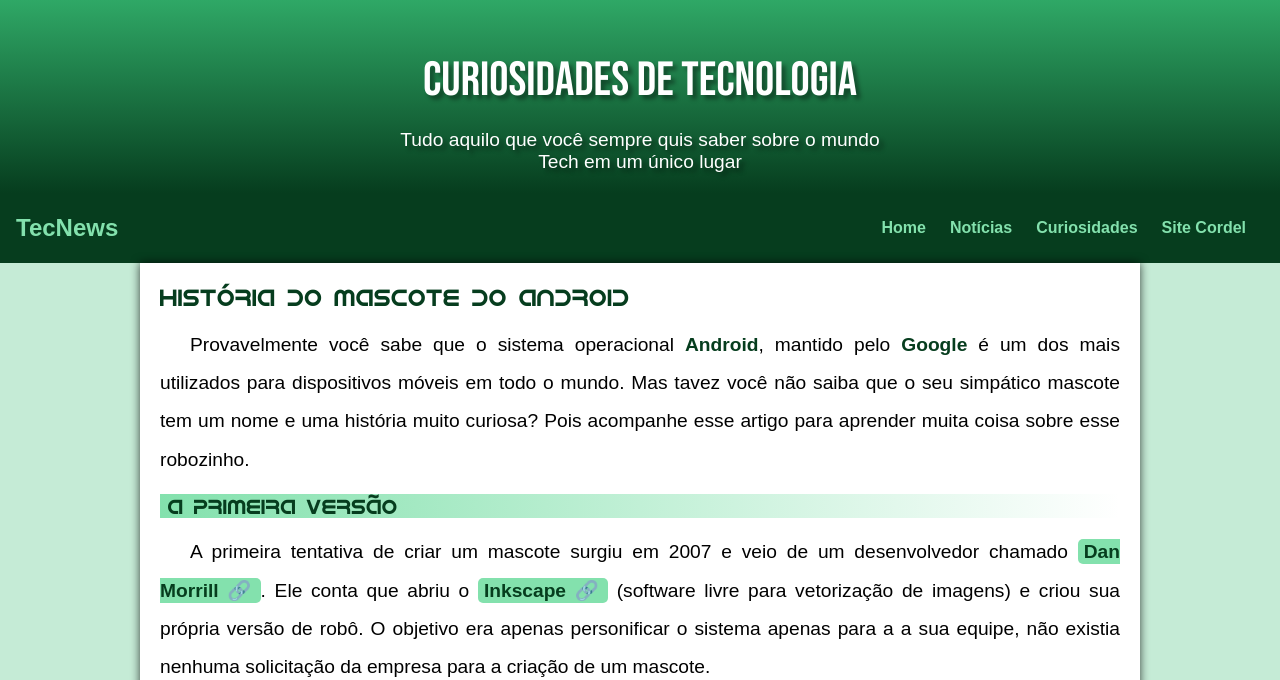
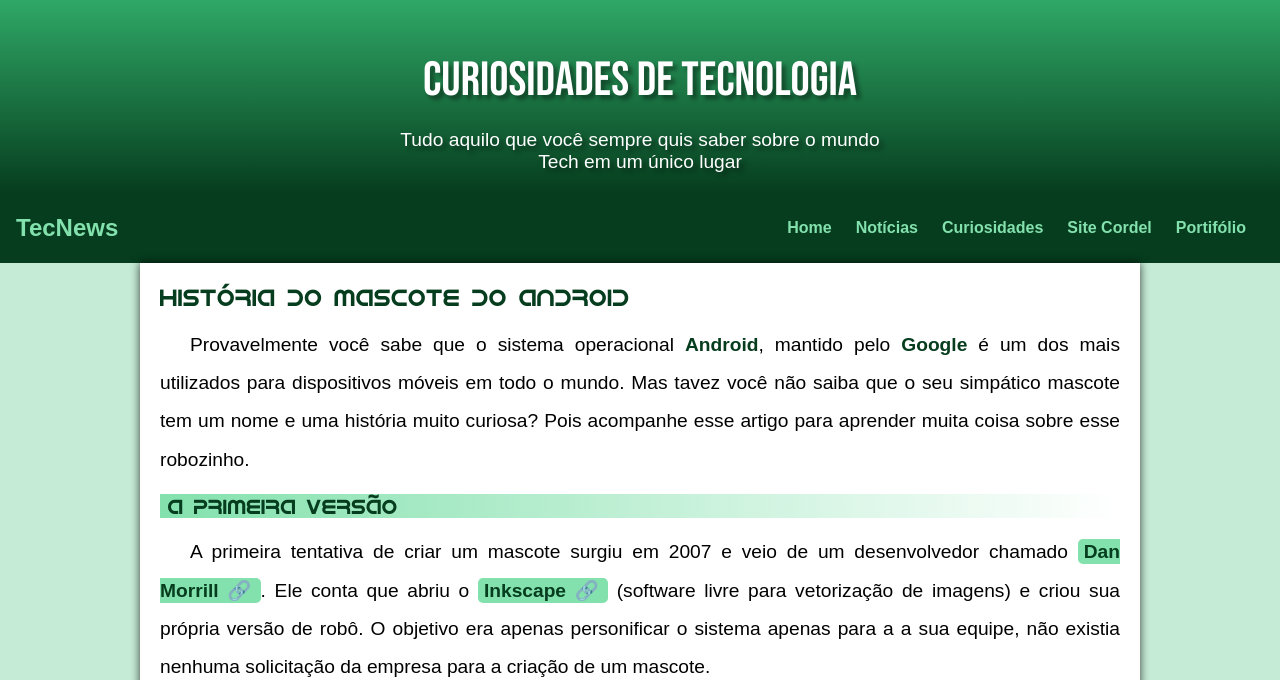
Before and after one commit to zIthalo/projeto-android, a plain HTML site: page index.html in a window 1280 px wide. Shown: the top 680 px of the page. Drawn offline with Linux system fonts and the light colour scheme.

Commit message:
Update index.html

```diff
--- a/index.html
+++ b/index.html
@@ -25,6 +25,7 @@
             <li><a href="#">Notícias</a></li>
             <li><a href="#">Curiosidades</a></li>
             <li><a href="https://zithalo.github.io/html-css-gg/challenges/modulo3/cordel.html" target="_blank" rel="external">Site Cordel</a></li>
+            <li><a href="https://zithalo.github.io/projeto-social/" target="_blank" rel="external">Portifólio</a></li>
         </ul>
     </nav>
     </header>
```
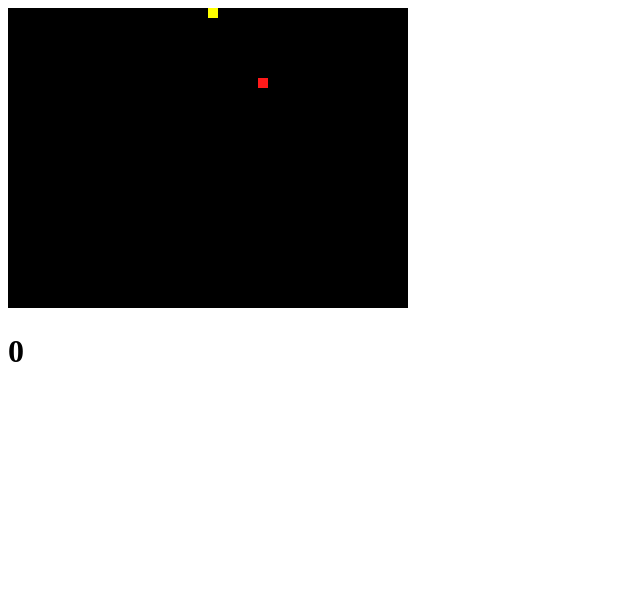
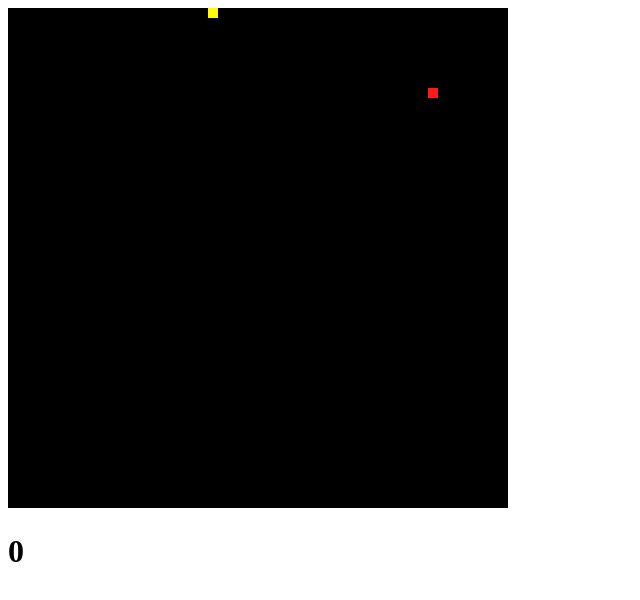
Before and after one commit to PrayasMishra/Sssnake, a plain HTML site: page index.html in a window 1280 px wide. Shown: the whole page, without its empty margins (0-640 px from the left). Drawn offline with Linux system fonts and the light colour scheme.

Commit message:
Update index.html

```diff
--- a/index.html
+++ b/index.html
@@ -5,7 +5,7 @@
     </head>
 
     <body>
-        <canvas class="canvas" height="300" width="400" style="background-color: black;"></canvas>
+        <canvas class="canvas" height="500" width="500" style="background-color: black;"></canvas>
         <h1 class="score"></h1>
     </body>
     <script type="text/javascript" src="fruit.js"></script>
```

****************************************

### Try it
A verbatim copy of the entries, without the pictures, is what this task requires.

### Your response
Before and after one commit to zIthalo/projeto-android, a plain HTML site: page index.html in a window 1280 px wide. Shown: the top 680 px of the page. Drawn offline with Linux system fonts and the light colour scheme.

Commit message:
Update index.html

```diff
--- a/index.html
+++ b/index.html
@@ -25,6 +25,7 @@
             <li><a href="#">Notícias</a></li>
             <li><a href="#">Curiosidades</a></li>
             <li><a href="https://zithalo.github.io/html-css-gg/challenges/modulo3/cordel.html" target="_blank" rel="external">Site Cordel</a></li>
+            <li><a href="https://zithalo.github.io/projeto-social/" target="_blank" rel="external">Portifólio</a></li>
         </ul>
     </nav>
     </header>
```
Before and after one commit to PrayasMishra/Sssnake, a plain HTML site: page index.html in a window 1280 px wide. Shown: the whole page, without its empty margins (0-640 px from the left). Drawn offline with Linux system fonts and the light colour scheme.

Commit message:
Update index.html

```diff
--- a/index.html
+++ b/index.html
@@ -5,7 +5,7 @@
     </head>
 
     <body>
-        <canvas class="canvas" height="300" width="400" style="background-color: black;"></canvas>
+        <canvas class="canvas" height="500" width="500" style="background-color: black;"></canvas>
         <h1 class="score"></h1>
     </body>
     <script type="text/javascript" src="fruit.js"></script>
```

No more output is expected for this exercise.